One question I am often asked is if my virtual assistant work has "any job openings?"
I'm always a little perplexed by this question, since I don't hold a position with a company - I own my own business as a virtual assistant, independently contracting with clients.
The things I love about being a virtual assistant are far too many to mention here (though maybe in another blog post), but for sure one of the top five is the plentiful opportunities out there to serve clients by doing work I love.
There is ample opportunity for me to write, help clients stay organized, even speak - all while working as an independent contractor from my home-office.
One of the many things I've come to appreciate over my years of being a virtual assistant is it's not about the perceived strength of my resume, but about the importance of my resilience.
Rather than job openings I compete against others for, there are opportunities I seek to fill.
Granted, when I first started as a VA, I submitted my resume with my application. The woman who reviewed it complimented my resume. I remember her exact words being, "You've got a great resume. It's really impressive."
I wish I could remember what it was - that was several years and an entirely different computer ago.
While my resume made a great first impression, however, it wasn't what landed me the opportunity.
Resumes are important, and they're a great initial indicator on whether you're a potential fit. But it's how we back them up that matters.
My resume didn't tell my story, which at that point in my life was on the heels of the biggest tragedy I've ever experienced.
My resume didn't show I had buried a child, started a non-profit to help bereaved parents, or changed messy diapers in the middle of the night without ever opening my eyes (seriously a marketable skill, in my opinion).
My resume didn't showcase my love for writing, or for networking, or my knack for finding creative solutions, nor did it make mention I adore public speaking.
My resume listed tasks I was asked to do by others in a brief history of the work I had done up to that point.
But my resilience? My resourcefulness? My mad knitting skills? (Just seeing if you're still paying attention...) Those came through in my interview, and aligned with the character traits my first client was looking for.

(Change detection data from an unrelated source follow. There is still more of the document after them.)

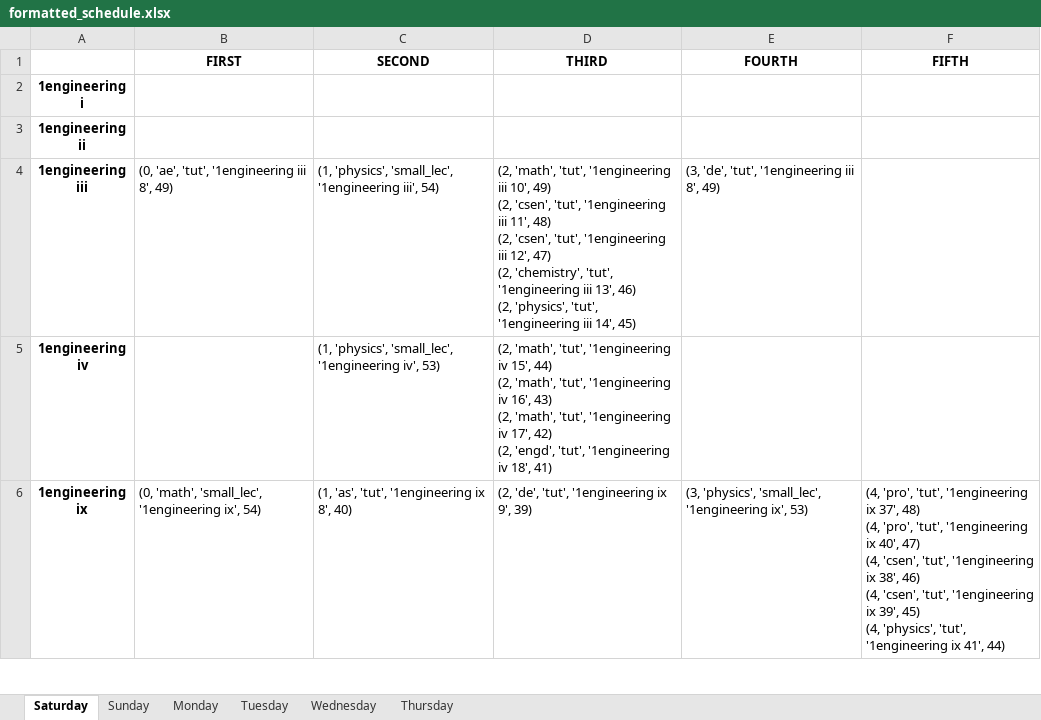
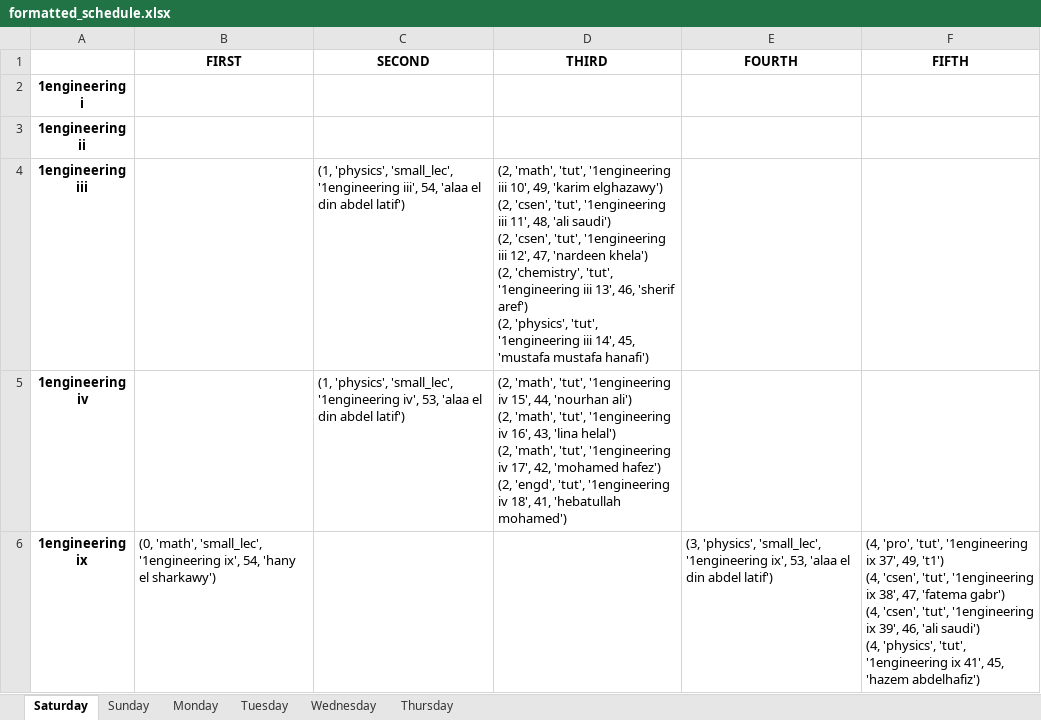
Before and after one commit to BasRizk/ConstraintedCompensationSystemAPI, an Excel workbook: api/ConstraintModel/formatted_schedule.xlsx, sheet Saturday, drawn as a sheet; only a part is shown; values as stored, in another font and other column widths than the file's, no borders; ↵ is a line break in a cell; the diff covers the shown part only; the diff names each change by its address in the sheet, - before the commit and + after, or states it on an @@ line.

```diff
--- a/api/ConstraintModel/formatted_schedule.xlsx (sheet Saturday)
+++ b/api/ConstraintModel/formatted_schedule.xlsx (sheet Saturday)
-B4 (FIRST): (0, 'ae', 'tut', '1engineering iii 8', 49)
+B4 (FIRST): (empty)
-C4 (SECOND): …'1engineering iii', 54)
+C4 (SECOND): …'1engineering iii', 54, 'alaa el din abdel latif')
-D4 (THIRD): …iii 10', 49) ↵ (2, 'csen', 'tut', '1engineering iii 11', 48) ↵ (2, 'csen', 'tut', '1engineering iii 12', 47) ↵ (2, 'chemistry', 'tut', '1engineering iii 13', 46) ↵ (2, 'physics', 'tut', '1engineering iii 14', 45)
+D4 (THIRD): …iii 10', 49, 'karim elghazawy') ↵ (2, 'csen', 'tut', '1engineering iii 11', 48, 'ali saudi') ↵ (2, 'csen', 'tut', '1engineering iii 12', 47, 'nardeen khela') ↵ (2, 'chemistry', 'tut', '1engineering iii 13', 46, 'sherif aref') ↵ (2, 'physics', 'tut', '1engineering iii 14', 45, 'mustafa mustafa hanafi')
-E4 (FOURTH): (3, 'de', 'tut', '1engineering iii 8', 49)
+E4 (FOURTH): (empty)
-C5 (SECOND): …'1engineering iv', 53)
+C5 (SECOND): …'1engineering iv', 53, 'alaa el din abdel latif')
-D5 (THIRD): …iv 15', 44) ↵ (2, 'math', 'tut', '1engineering iv 16', 43) ↵ (2, 'math', 'tut', '1engineering iv 17', 42) ↵ (2, 'engd', 'tut', '1engineering iv 18', 41)
+D5 (THIRD): …iv 15', 44, 'nourhan ali') ↵ (2, 'math', 'tut', '1engineering iv 16', 43, 'lina helal') ↵ (2, 'math', 'tut', '1engineering iv 17', 42, 'mohamed hafez') ↵ (2, 'engd', 'tut', '1engineering iv 18', 41, 'hebatullah mohamed')
-B6 (FIRST): …'1engineering ix', 54)
+B6 (FIRST): …'1engineering ix', 54, 'hany el sharkawy')
-C6 (SECOND): (1, 'as', 'tut', '1engineering ix 8', 40)
+C6 (SECOND): (empty)
-D6 (THIRD): (2, 'de', 'tut', '1engineering ix 9', 39)
+D6 (THIRD): (empty)
-E6 (FOURTH): …'1engineering ix', 53)
+E6 (FOURTH): …'1engineering ix', 53, 'alaa el din abdel latif')
-F6 (FIFTH): …ix 37', 48) ↵ (4, 'pro', 'tut', '1engineering ix 40', 47) ↵ (4, 'csen', 'tut', '1engineering ix 38', 46) ↵ (4, 'csen', 'tut', '1engineering ix 39', 45) ↵ (4, 'physics', 'tut', '1engineering ix 41', 44)
+F6 (FIFTH): …ix 37', 49, 't1') ↵ (4, 'csen', 'tut', '1engineering ix 38', 47, 'fatema gabr') ↵ (4, 'csen', 'tut', '1engineering ix 39', 46, 'ali saudi') ↵ (4, 'physics', 'tut', '1engineering ix 41', 45, 'hazem abdelhafiz')
```
Also changed, not shown: 44 edited cells elsewhere in this sheet, sheet Wednesday, sheet Thursday, sheet Sunday, sheet Tuesday, sheet Monday, 5 other files.
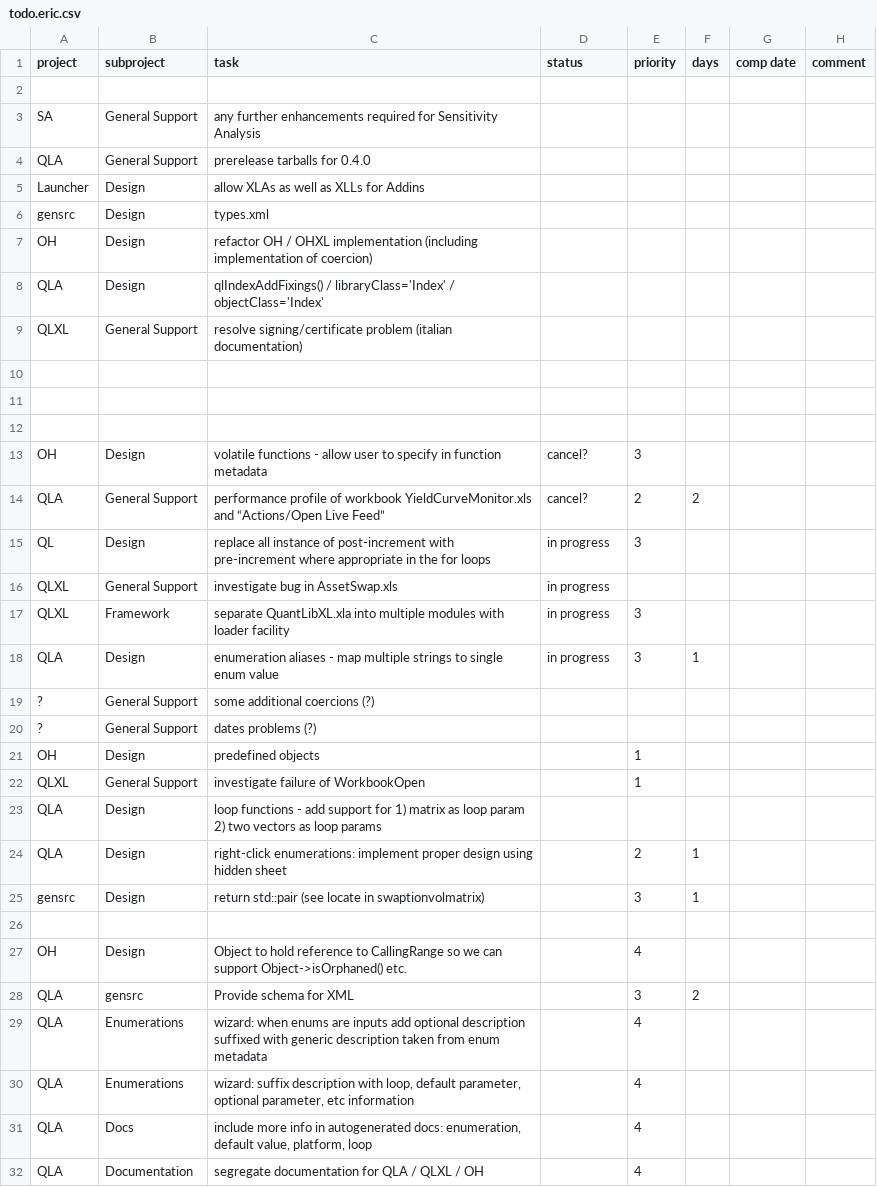
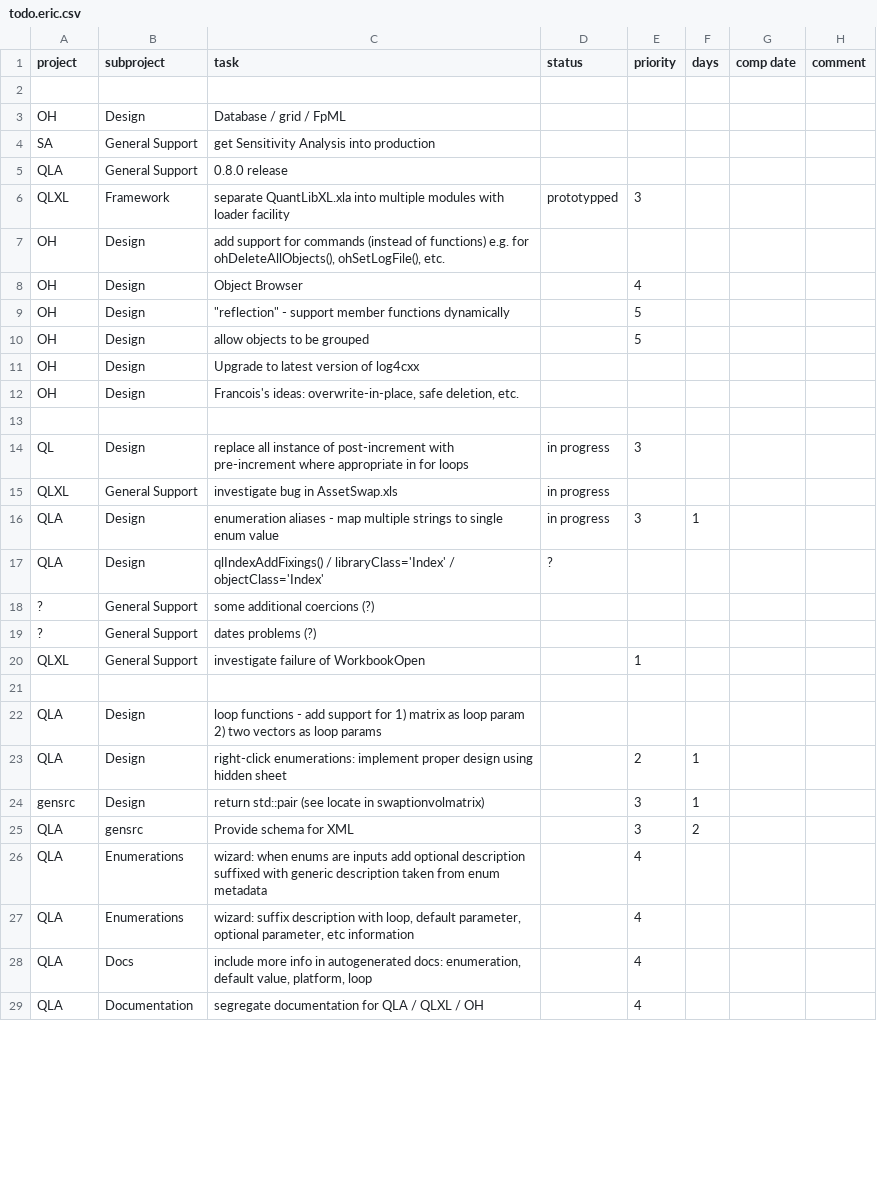
Before and after one commit to pmazzocchi/QuantLibAddin-Old, a CSV file: QuantLibAddin/todo.eric.csv, drawn as a sheet; only a part is shown; the diff covers the shown part only.

```diff
--- a/QuantLibAddin/todo.eric.csv
+++ b/QuantLibAddin/todo.eric.csv
@@ -3,7 +3,10 @@ project,subproject,task,status,priority,days,comp date,comment
-SA,General Support,any further enhancements required for Sensitivity Analysis,,,,,
-QLA,General Support,prerelease tarballs for 0.4.0,,,,,
-Launcher,Design,allow XLAs as well as XLLs for Addins,,,,,
-gensrc,Design,types.xml,,,,,
-OH,Design,refactor OH / OHXL implementation (including implementation of coercion),,,,,
-QLA,Design,qlIndexAddFixings() / libraryClass='Index' / objectClass='Index',,,,,
-QLXL,General Support,resolve signing/certificate problem (italian documentation),,,,,
+"OH","Design","Database / grid / FpML",,,,,
+"SA","General Support","get Sensitivity Analysis into production",,,,,
+"QLA","General Support","0.8.0 release",,,,,
+"QLXL","Framework","separate QuantLibXL.xla into multiple modules with loader facility","prototypped",3,,,
+"OH","Design","add support for commands (instead of functions) e.g. for ohDeleteAllObjects(), ohSetLogFile(), etc.",,,,,
+"OH","Design","Object Browser",,4,,,
+"OH","Design","""reflection"" - support member functions dynamically",,5,,,
+"OH","Design","allow objects to be grouped",,5,,,
+"OH","Design","Upgrade to latest version of log4cxx",,,,,
+"OH","Design","Francois's ideas: overwrite-in-place, safe deletion, etc.",,,,,
@@ -11,5 +14 @@ QLXL,General Support,resolve signing/certificate problem (italian documentation)
-
-
-OH,Design,volatile functions - allow user to specify in function metadata,cancel?,3,,,
-QLA,General Support,performance profile of workbook YieldCurveMonitor.xls and “Actions/Open Live Feed”,cancel?,2,2,,
-QL,Design,replace all instance of post-increment with pre-increment where appropriate in the for loops,in progress,3,,,
+"QL","Design","replace all instance of post-increment with pre-increment where appropriate in for loops","in progress",3,,,
@@ -17 +15,0 @@ QLXL,General Support,investigate bug in AssetSwap.xls,in progress,,,,
-QLXL,Framework,separate QuantLibXL.xla into multiple modules with loader facility,in progress,3,
@@ -18,0 +17 @@ QLA,Design,enumeration aliases - map multiple strings to single enum value,in pr
+"QLA","Design","qlIndexAddFixings() / libraryClass='Index' / objectClass='Index'","?",,,,
@@ -21 +19,0 @@ QLA,Design,enumeration aliases - map multiple strings to single enum value,in pr
-OH,Design,predefined objects,,1,
@@ -22,0 +21 @@ QLXL,General Support,investigate failure of WorkbookOpen,,1,
+,,,,,,,
@@ -26,2 +24,0 @@ gensrc,Design,return std::pair (see locate in swaptionvolmatrix),,3,1
-
-OH,Design,Object to hold reference to CallingRange so we can support Object->isOrphaned() etc.,,4,
```
Also changed, not shown: 8 added rows, 9 removed rows and 5 edited cells elsewhere in this file.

I didn't land my first client because of what my resume said. I landed them because of what I said, honestly and forthrightly, during my interview.
Don't get hung up on job openings. Don't build text on a piece of paper to align with a job description you're not crazy excited about.
Rather than seeking available openings, broaden your search to the endless opportunities.
Showcase your resilience. Showcase your passions, your purpose, and your outright determination.
Then grab the opportunities by the horns, and make them work for you.